Miami mayor imposes nightly curfew to fight Florida coronavirus surge


July 3 (Reuters) - The number of coronavirus cases in Florida jumped again on Friday as the mayor of the state's biggest city imposed a nightly curfew and rolled backed the reopening of entertainment venues to try to stem one of the most alarming coronavirus surges in the United States.

Miami-Dade County Mayor Carlos Gimenez announced an indefinite nightly curfew from 10 p.m. to 6 a.m. as the July Fourth holiday weekend began and halted the reopenings of venues, such as casinos and theaters that had been set for Friday.

"Let's celebrate Independence Day by respecting one another's right to life, liberty and happiness," Gimenez said in a video on Friday, citing the U.S. Declaration of Independence adopted on July 4, 1776.

Coronavirus cases are rising in 37 of the 50 U.S. states including Florida which had 9,488 new cases on Friday, according to the state health department, after more than 10,000 new cases the previous day.

Thursday's figure marked Florida's largest daily spike so far and put it on a level that exceeded single-day tallies from any European country at the height of the outbreak there.

Earlier this week, Miami-Dade and neighboring Broward County, the state's two most populous counties, required residents to wear face coverings in public to guard against the spread of inspection.

Nearly a quarter of the world's known deaths from the coronavirus have occurred in the United States, where almost 129,000 people have died.
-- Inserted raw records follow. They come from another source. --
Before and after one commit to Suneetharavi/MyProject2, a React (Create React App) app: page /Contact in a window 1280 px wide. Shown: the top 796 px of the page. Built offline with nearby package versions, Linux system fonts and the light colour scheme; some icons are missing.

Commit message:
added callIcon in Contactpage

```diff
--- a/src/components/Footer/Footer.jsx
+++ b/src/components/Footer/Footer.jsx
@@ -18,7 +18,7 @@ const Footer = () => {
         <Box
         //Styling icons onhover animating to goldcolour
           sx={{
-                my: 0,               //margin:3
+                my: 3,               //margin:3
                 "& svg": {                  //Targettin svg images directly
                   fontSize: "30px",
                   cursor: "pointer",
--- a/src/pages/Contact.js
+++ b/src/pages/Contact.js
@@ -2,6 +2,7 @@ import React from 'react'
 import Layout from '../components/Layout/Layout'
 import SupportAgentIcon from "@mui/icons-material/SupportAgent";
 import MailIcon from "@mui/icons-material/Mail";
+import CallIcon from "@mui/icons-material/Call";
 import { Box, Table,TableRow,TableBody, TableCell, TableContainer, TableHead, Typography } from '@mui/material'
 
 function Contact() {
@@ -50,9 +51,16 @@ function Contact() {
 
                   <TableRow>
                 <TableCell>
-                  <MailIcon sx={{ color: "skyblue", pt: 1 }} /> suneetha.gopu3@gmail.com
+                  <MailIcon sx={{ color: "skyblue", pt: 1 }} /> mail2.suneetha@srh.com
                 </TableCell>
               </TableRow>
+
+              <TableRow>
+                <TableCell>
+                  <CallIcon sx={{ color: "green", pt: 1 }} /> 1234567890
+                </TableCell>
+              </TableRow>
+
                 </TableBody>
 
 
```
The United States reported more than 55,000 new COVID-19 cases on Thursday, a new daily global record for the pandemic.


The surge has put President Donald Trump's handling of the coronavirus crisis under the microscope and led several governors to halt plans to reopen their states after strict lockdowns.

Trump again hailed the country's coronavirus testing, saying it was the reason the number of confirmed U.S. infections was so high compared to that of other countries.

"There is a rise in Coronavirus cases because our testing is so massive and so good, far bigger and better than any other country," Trump wrote in a tweet late on Thursday. He described U.S. levels of testing as "great news."

Health experts say that is not the whole story.

The percentage of tests coming back positive in Florida has risen to 16%, up from 4% a month ago, according to a Reuters analysis. The World Health Organization says a rate over 5% is concerning.

Trump will begin his July Fourth celebrations with a trip to Mount Rushmore on Friday despite concerns about gathering a large crowd during the pandemic and criticism from Native Americans about the visit.

Trump will view a fireworks display with thousands of people at the South Dakota landmark, which depicts the images of four U.S. presidents in stone.

Much of the coronavirus spike is happening in Sunbelt states like Florida and Arizona, where the number of cases rose by 4,433 on Friday.

Adult intensive care unit beds in use by all Arizona patients was at 91% capacity on Thursday and COVID-19 current hospitalizations rose to a record high of 3,013, the state health department said.

In Alabama, coronavirus cases increased by 1,754 on Friday, the state's highest single-day increase since the pandemic started. (Reporting by Peter Szekely and Christine Chan; Writing by Alistair Bell; Editing by Howard Goller)

Originally published